▸ What is expected
What is needed is a word-for-word copy of every record below, minus the pictures.

______________________________

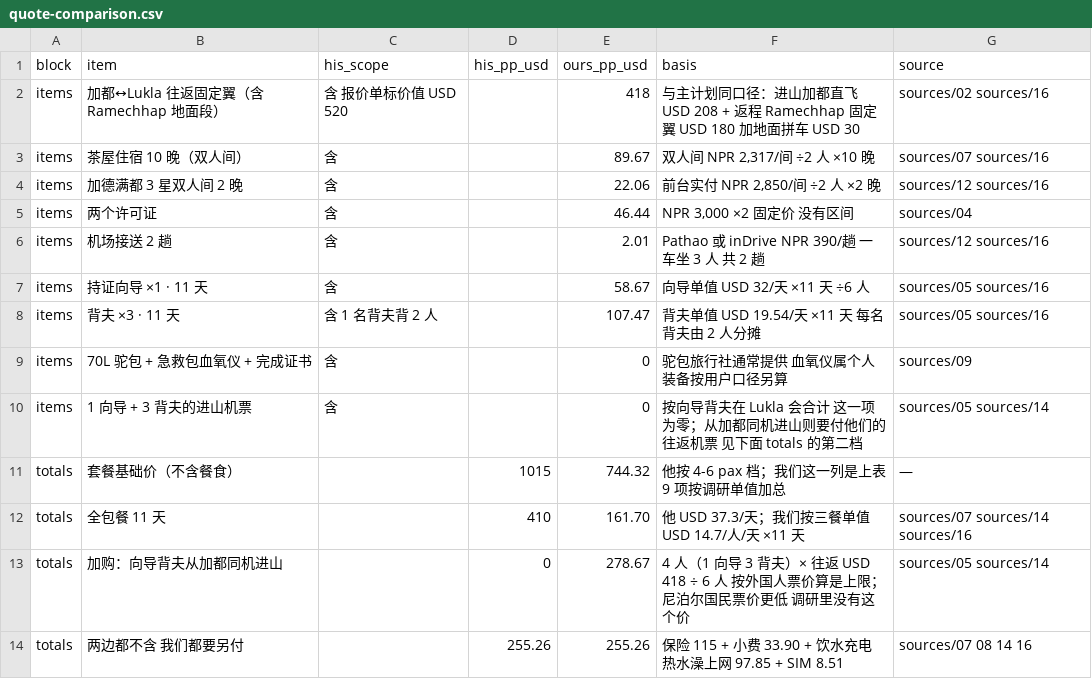
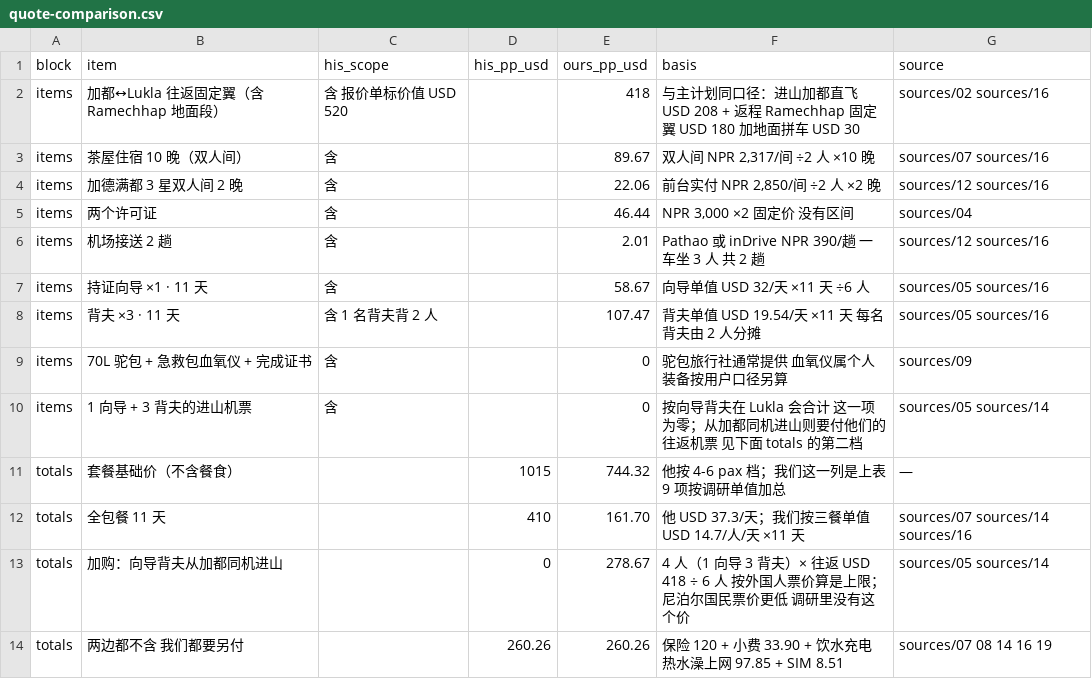
Before and after one commit to HcaZreJ/ebc-trail, a CSV file: data/quote-comparison.csv, drawn as a sheet.

```diff
--- a/data/quote-comparison.csv
+++ b/data/quote-comparison.csv
@@ -13,2 +13,2 @@ totals,全包餐 11 天,,410,161.70,他 USD 37.3/天；我们按三餐单值 USD
 totals,加购：向导背夫从加都同机进山,,0,278.67,4 人（1 向导 3 背夫）× 往返 USD 418 ÷ 6 人 按外国人票价算是上限；尼泊尔国民票价更低 调研里没有这个价,sources/05 sources/14
-totals,两边都不含 我们都要另付,,255.26,255.26,保险 115 + 小费 33.90 + 饮水充电热水澡上网 97.85 + SIM 8.51,sources/07 08 14 16
+totals,两边都不含 我们都要另付,,260.26,260.26,保险 120 + 小费 33.90 + 饮水充电热水澡上网 97.85 + SIM 8.51,sources/07 08 14 16 19
```
Also changed, not shown: data/cost-breakdown.csv, 7 other files.
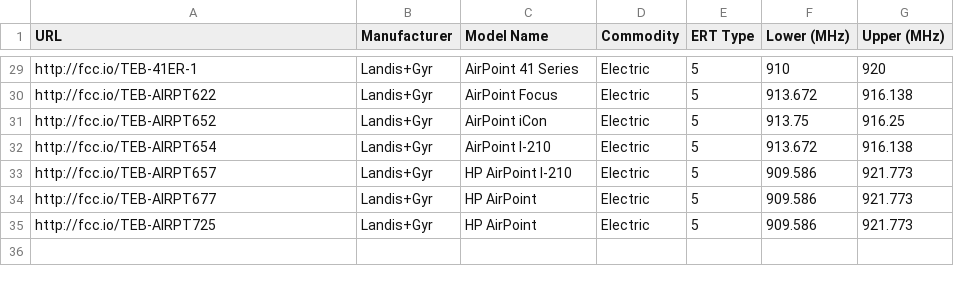
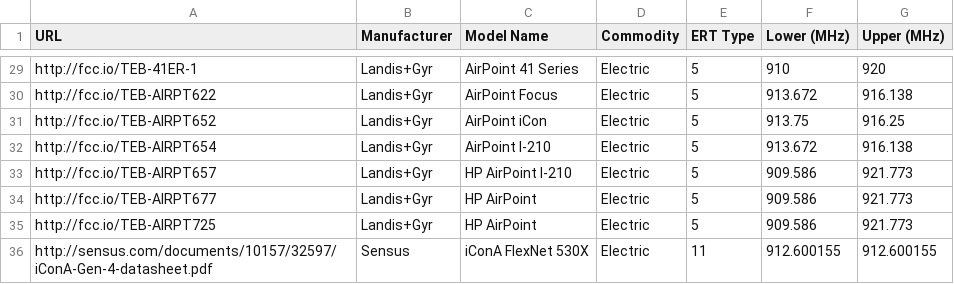
Before and after one commit to bemasher/rtlamr, a CSV file: meters.csv, drawn as a sheet; only a part is shown, gaps mark what is left out.

Commit message:
Update meters.csv
Added a working meter.

```diff
--- a/meters.csv
+++ b/meters.csv
@@ -35 +35,2 @@ http://fcc.io/TEB-AIRPT677,Landis+Gyr,HP AirPoint,Electric,5,909.586,921.773
 http://fcc.io/TEB-AIRPT725,Landis+Gyr,HP AirPoint,Electric,5,909.586,921.773
+http://sensus.com/documents/10157/32597/iConA-Gen-4-datasheet.pdf,Sensus,iConA FlexNet 530X,Electric,11,912.600155,912.600155
```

______________________________

▸ Expected output
Before and after one commit to HcaZreJ/ebc-trail, a CSV file: data/quote-comparison.csv, drawn as a sheet.

```diff
--- a/data/quote-comparison.csv
+++ b/data/quote-comparison.csv
@@ -13,2 +13,2 @@ totals,全包餐 11 天,,410,161.70,他 USD 37.3/天；我们按三餐单值 USD
 totals,加购：向导背夫从加都同机进山,,0,278.67,4 人（1 向导 3 背夫）× 往返 USD 418 ÷ 6 人 按外国人票价算是上限；尼泊尔国民票价更低 调研里没有这个价,sources/05 sources/14
-totals,两边都不含 我们都要另付,,255.26,255.26,保险 115 + 小费 33.90 + 饮水充电热水澡上网 97.85 + SIM 8.51,sources/07 08 14 16
+totals,两边都不含 我们都要另付,,260.26,260.26,保险 120 + 小费 33.90 + 饮水充电热水澡上网 97.85 + SIM 8.51,sources/07 08 14 16 19
```
Also changed, not shown: data/cost-breakdown.csv, 7 other files.
Before and after one commit to bemasher/rtlamr, a CSV file: meters.csv, drawn as a sheet; only a part is shown, gaps mark what is left out.

Commit message:
Update meters.csv
Added a working meter.

```diff
--- a/meters.csv
+++ b/meters.csv
@@ -35 +35,2 @@ http://fcc.io/TEB-AIRPT677,Landis+Gyr,HP AirPoint,Electric,5,909.586,921.773
 http://fcc.io/TEB-AIRPT725,Landis+Gyr,HP AirPoint,Electric,5,909.586,921.773
+http://sensus.com/documents/10157/32597/iConA-Gen-4-datasheet.pdf,Sensus,iConA FlexNet 530X,Electric,11,912.600155,912.600155
```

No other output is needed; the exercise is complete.